Records for this task: Begin

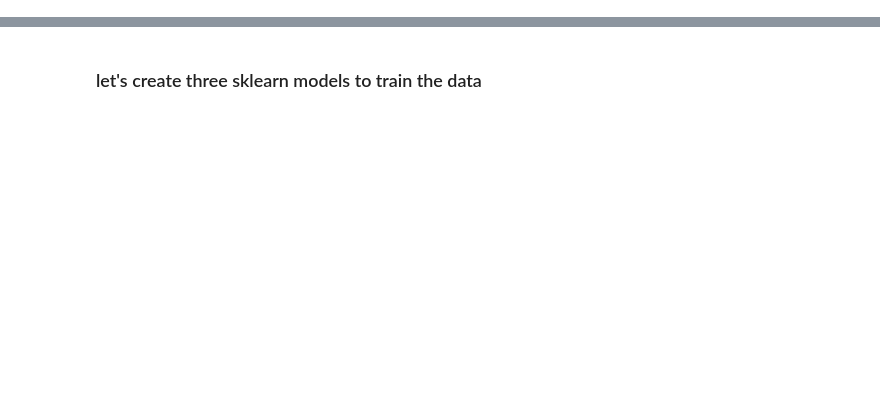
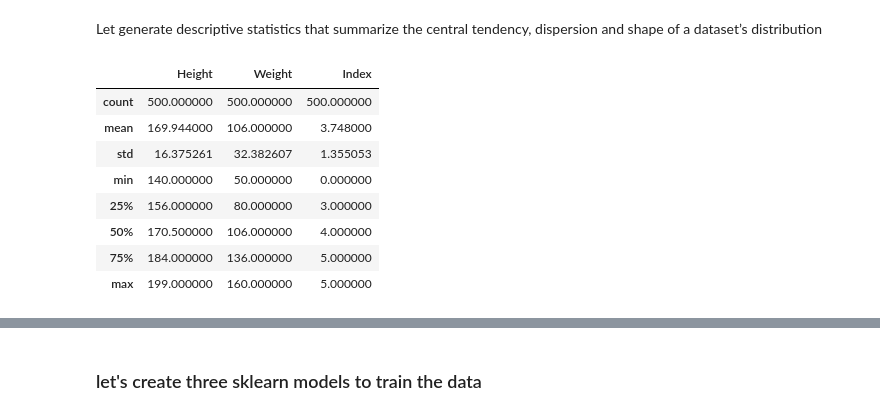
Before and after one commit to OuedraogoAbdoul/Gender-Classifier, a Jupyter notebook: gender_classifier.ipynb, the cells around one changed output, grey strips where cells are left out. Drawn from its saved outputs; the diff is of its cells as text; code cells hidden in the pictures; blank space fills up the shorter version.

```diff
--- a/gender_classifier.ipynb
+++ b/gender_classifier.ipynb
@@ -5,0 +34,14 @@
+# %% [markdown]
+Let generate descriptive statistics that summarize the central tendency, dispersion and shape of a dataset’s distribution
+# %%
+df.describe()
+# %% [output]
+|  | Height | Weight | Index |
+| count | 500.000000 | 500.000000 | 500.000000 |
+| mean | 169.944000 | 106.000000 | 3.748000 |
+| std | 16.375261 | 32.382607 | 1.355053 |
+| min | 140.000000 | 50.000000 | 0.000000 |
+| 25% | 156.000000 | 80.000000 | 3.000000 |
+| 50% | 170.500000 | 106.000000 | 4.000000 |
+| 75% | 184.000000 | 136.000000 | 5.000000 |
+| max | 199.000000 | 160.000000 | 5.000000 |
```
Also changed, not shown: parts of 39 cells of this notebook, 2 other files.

Records for this task: End

### What to work on
Without the pictures, restate all the entries above exactly.

### Exercise solution
Before and after one commit to OuedraogoAbdoul/Gender-Classifier, a Jupyter notebook: gender_classifier.ipynb, the cells around one changed output, grey strips where cells are left out. Drawn from its saved outputs; the diff is of its cells as text; code cells hidden in the pictures; blank space fills up the shorter version.

```diff
--- a/gender_classifier.ipynb
+++ b/gender_classifier.ipynb
@@ -5,0 +34,14 @@
+# %% [markdown]
+Let generate descriptive statistics that summarize the central tendency, dispersion and shape of a dataset’s distribution
+# %%
+df.describe()
+# %% [output]
+|  | Height | Weight | Index |
+| count | 500.000000 | 500.000000 | 500.000000 |
+| mean | 169.944000 | 106.000000 | 3.748000 |
+| std | 16.375261 | 32.382607 | 1.355053 |
+| min | 140.000000 | 50.000000 | 0.000000 |
+| 25% | 156.000000 | 80.000000 | 3.000000 |
+| 50% | 170.500000 | 106.000000 | 4.000000 |
+| 75% | 184.000000 | 136.000000 | 5.000000 |
+| max | 199.000000 | 160.000000 | 5.000000 |
```
Also changed, not shown: parts of 39 cells of this notebook, 2 other files.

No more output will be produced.